Available data →
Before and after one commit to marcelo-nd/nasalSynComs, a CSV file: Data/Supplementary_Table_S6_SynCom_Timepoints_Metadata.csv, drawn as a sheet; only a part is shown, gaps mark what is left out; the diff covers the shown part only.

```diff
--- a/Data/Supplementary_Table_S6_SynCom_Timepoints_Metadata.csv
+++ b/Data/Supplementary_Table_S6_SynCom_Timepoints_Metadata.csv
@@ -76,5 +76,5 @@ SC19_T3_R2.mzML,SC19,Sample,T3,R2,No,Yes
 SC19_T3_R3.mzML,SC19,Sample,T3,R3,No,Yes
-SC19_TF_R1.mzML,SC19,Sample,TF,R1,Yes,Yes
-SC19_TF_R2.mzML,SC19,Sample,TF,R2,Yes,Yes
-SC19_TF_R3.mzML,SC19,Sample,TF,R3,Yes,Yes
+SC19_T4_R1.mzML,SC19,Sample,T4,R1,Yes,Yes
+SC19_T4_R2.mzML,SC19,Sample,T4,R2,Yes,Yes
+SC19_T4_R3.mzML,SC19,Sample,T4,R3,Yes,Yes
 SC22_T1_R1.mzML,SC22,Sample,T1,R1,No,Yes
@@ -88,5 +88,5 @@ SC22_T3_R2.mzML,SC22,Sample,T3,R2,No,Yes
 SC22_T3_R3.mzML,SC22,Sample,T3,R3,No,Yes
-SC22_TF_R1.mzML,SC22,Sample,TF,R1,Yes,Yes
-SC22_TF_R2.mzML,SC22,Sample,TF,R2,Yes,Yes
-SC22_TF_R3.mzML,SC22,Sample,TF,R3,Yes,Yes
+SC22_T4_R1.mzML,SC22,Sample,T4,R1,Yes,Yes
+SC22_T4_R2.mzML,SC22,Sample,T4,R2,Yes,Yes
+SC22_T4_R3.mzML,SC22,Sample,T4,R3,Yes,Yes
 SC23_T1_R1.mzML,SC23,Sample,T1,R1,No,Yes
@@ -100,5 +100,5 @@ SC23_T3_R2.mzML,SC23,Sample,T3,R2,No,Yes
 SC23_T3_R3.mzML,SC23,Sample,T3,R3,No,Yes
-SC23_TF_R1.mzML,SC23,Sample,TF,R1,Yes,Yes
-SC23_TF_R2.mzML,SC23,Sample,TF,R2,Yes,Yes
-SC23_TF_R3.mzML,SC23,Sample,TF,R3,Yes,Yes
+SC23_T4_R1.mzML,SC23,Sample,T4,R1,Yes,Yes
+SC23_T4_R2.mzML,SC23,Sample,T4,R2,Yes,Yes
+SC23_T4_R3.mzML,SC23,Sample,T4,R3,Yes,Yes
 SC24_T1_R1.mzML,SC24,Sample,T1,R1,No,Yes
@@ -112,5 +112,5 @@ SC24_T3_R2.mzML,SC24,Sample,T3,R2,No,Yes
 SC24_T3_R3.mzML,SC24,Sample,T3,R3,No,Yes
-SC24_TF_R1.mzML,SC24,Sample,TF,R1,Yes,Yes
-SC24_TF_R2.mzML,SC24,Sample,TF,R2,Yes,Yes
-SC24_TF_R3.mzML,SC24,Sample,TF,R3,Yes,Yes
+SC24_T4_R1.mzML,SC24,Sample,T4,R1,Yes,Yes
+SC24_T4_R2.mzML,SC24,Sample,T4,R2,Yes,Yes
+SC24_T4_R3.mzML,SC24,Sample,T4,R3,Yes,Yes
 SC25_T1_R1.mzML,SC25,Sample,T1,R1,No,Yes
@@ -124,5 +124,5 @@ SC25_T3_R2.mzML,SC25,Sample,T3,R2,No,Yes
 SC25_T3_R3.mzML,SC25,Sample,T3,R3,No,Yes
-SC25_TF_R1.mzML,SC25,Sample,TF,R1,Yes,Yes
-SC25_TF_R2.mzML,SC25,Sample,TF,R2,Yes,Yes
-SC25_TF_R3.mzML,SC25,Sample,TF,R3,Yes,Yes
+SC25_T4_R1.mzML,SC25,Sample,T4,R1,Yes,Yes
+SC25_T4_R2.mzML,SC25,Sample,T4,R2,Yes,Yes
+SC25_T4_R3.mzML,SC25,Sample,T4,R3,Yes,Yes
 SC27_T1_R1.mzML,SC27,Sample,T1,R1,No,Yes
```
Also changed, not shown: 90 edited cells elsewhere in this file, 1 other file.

Assignment →
Reproduce the entries exactly as they appear.

Final answer →
Before and after one commit to marcelo-nd/nasalSynComs, a CSV file: Data/Supplementary_Table_S6_SynCom_Timepoints_Metadata.csv, drawn as a sheet; only a part is shown, gaps mark what is left out; the diff covers the shown part only.

```diff
--- a/Data/Supplementary_Table_S6_SynCom_Timepoints_Metadata.csv
+++ b/Data/Supplementary_Table_S6_SynCom_Timepoints_Metadata.csv
@@ -76,5 +76,5 @@ SC19_T3_R2.mzML,SC19,Sample,T3,R2,No,Yes
 SC19_T3_R3.mzML,SC19,Sample,T3,R3,No,Yes
-SC19_TF_R1.mzML,SC19,Sample,TF,R1,Yes,Yes
-SC19_TF_R2.mzML,SC19,Sample,TF,R2,Yes,Yes
-SC19_TF_R3.mzML,SC19,Sample,TF,R3,Yes,Yes
+SC19_T4_R1.mzML,SC19,Sample,T4,R1,Yes,Yes
+SC19_T4_R2.mzML,SC19,Sample,T4,R2,Yes,Yes
+SC19_T4_R3.mzML,SC19,Sample,T4,R3,Yes,Yes
 SC22_T1_R1.mzML,SC22,Sample,T1,R1,No,Yes
@@ -88,5 +88,5 @@ SC22_T3_R2.mzML,SC22,Sample,T3,R2,No,Yes
 SC22_T3_R3.mzML,SC22,Sample,T3,R3,No,Yes
-SC22_TF_R1.mzML,SC22,Sample,TF,R1,Yes,Yes
-SC22_TF_R2.mzML,SC22,Sample,TF,R2,Yes,Yes
-SC22_TF_R3.mzML,SC22,Sample,TF,R3,Yes,Yes
+SC22_T4_R1.mzML,SC22,Sample,T4,R1,Yes,Yes
+SC22_T4_R2.mzML,SC22,Sample,T4,R2,Yes,Yes
+SC22_T4_R3.mzML,SC22,Sample,T4,R3,Yes,Yes
 SC23_T1_R1.mzML,SC23,Sample,T1,R1,No,Yes
@@ -100,5 +100,5 @@ SC23_T3_R2.mzML,SC23,Sample,T3,R2,No,Yes
 SC23_T3_R3.mzML,SC23,Sample,T3,R3,No,Yes
-SC23_TF_R1.mzML,SC23,Sample,TF,R1,Yes,Yes
-SC23_TF_R2.mzML,SC23,Sample,TF,R2,Yes,Yes
-SC23_TF_R3.mzML,SC23,Sample,TF,R3,Yes,Yes
+SC23_T4_R1.mzML,SC23,Sample,T4,R1,Yes,Yes
+SC23_T4_R2.mzML,SC23,Sample,T4,R2,Yes,Yes
+SC23_T4_R3.mzML,SC23,Sample,T4,R3,Yes,Yes
 SC24_T1_R1.mzML,SC24,Sample,T1,R1,No,Yes
@@ -112,5 +112,5 @@ SC24_T3_R2.mzML,SC24,Sample,T3,R2,No,Yes
 SC24_T3_R3.mzML,SC24,Sample,T3,R3,No,Yes
-SC24_TF_R1.mzML,SC24,Sample,TF,R1,Yes,Yes
-SC24_TF_R2.mzML,SC24,Sample,TF,R2,Yes,Yes
-SC24_TF_R3.mzML,SC24,Sample,TF,R3,Yes,Yes
+SC24_T4_R1.mzML,SC24,Sample,T4,R1,Yes,Yes
+SC24_T4_R2.mzML,SC24,Sample,T4,R2,Yes,Yes
+SC24_T4_R3.mzML,SC24,Sample,T4,R3,Yes,Yes
 SC25_T1_R1.mzML,SC25,Sample,T1,R1,No,Yes
@@ -124,5 +124,5 @@ SC25_T3_R2.mzML,SC25,Sample,T3,R2,No,Yes
 SC25_T3_R3.mzML,SC25,Sample,T3,R3,No,Yes
-SC25_TF_R1.mzML,SC25,Sample,TF,R1,Yes,Yes
-SC25_TF_R2.mzML,SC25,Sample,TF,R2,Yes,Yes
-SC25_TF_R3.mzML,SC25,Sample,TF,R3,Yes,Yes
+SC25_T4_R1.mzML,SC25,Sample,T4,R1,Yes,Yes
+SC25_T4_R2.mzML,SC25,Sample,T4,R2,Yes,Yes
+SC25_T4_R3.mzML,SC25,Sample,T4,R3,Yes,Yes
 SC27_T1_R1.mzML,SC27,Sample,T1,R1,No,Yes
```
Also changed, not shown: 90 edited cells elsewhere in this file, 1 other file.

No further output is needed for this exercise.